5 The end date of the time series in the format given in parentheses
6 to end The measurement data in cubic meter per second
preceded by the actual date in the same format as the dates of lines four and five

For every gauge id given in 'idgauges.asc' one gauge file has to be created as outlined above. The file name has to exactly reflect the gauge id and carry a '.txt' extension. The table data file for a gauge with an id of 0343 in 'idgauges.asc' should therfore be named '0343.txt'.

Post-GIS preparation

Make sure that all decimals are indicated with dots, not commas:

perl -i.bak -pe 's/\,/\./g' *.asc

Make sure that accuracy of your llcorners is reasonable. For example, the following code removes all but one digits after the dot:

perl -i.bak -pe 's/(^[xy].+)\.(\d)\d+/$1\.$2/g' *.asc

Make sure that your files cover the same spatial domain. In case your grid origins match, but you are missing rows and columns, the perl script pre-proc/enlargegrid.pl will pad your data at the top and the right end of the grid.

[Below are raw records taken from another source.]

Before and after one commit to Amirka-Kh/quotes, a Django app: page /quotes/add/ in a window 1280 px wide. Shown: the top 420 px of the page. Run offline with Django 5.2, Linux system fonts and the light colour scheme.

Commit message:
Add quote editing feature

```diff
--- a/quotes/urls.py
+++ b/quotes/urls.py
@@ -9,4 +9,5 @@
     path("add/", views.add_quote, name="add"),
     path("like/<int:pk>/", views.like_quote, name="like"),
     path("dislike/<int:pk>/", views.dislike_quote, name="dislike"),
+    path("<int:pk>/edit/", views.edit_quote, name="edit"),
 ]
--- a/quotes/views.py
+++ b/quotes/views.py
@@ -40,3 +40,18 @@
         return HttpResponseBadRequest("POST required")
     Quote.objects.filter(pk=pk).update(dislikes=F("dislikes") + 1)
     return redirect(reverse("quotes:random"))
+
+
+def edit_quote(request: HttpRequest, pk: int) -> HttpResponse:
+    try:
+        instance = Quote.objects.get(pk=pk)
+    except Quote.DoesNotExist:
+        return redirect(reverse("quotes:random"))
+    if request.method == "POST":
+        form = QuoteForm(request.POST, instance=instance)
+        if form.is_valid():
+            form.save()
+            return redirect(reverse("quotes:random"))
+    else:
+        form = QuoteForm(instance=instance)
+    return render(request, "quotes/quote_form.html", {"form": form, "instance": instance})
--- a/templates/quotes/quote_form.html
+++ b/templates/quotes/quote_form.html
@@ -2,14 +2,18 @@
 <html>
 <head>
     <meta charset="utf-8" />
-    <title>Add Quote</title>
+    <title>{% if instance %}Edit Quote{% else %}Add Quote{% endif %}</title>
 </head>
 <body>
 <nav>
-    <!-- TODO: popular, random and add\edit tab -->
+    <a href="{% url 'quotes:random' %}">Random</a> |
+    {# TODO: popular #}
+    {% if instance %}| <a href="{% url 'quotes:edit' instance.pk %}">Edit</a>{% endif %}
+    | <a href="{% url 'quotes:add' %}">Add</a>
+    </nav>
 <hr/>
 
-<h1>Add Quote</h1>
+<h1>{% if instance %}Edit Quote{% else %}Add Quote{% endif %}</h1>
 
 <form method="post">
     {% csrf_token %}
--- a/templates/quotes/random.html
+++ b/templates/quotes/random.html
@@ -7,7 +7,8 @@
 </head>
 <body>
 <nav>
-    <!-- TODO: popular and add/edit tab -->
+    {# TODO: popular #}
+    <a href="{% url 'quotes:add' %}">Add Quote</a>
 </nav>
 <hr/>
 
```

/basin/input/morph/$ ~/mhm/pre-proc/enlargegrid.pl aspect.pl
31 rows with 47 cols.
/basin/input/morph/$ ~/mhm/pre-proc/enlargegrid.pl 50 40
/basin/input/morph/$ ~/mhm/pre-proc/enlargegrid.pl aspect.pl
40 rows with 50 cols.
Python bindings of mHM.
Definition: __init__.py:1

If your data differs more substantially the program 'mHM/pre-proc/resize_grid.py' will harmonize your grids.

python match_grids.py source_grid target_grid out_grid

The script takes three Input arguments:

  1. The source grid to be enlarged
  2. The target grid which could also be an header file as described in subsection The Header File
  3. An output file

The program will fail, if your target grid is smaller than the source grid or if the cellsizes of both grids are not divisable. If necessary the source grid will be shifted in order to make both origins match. This 'shift' is only accomplished by changing the values of the corner coordinates, no real interpolation will be done.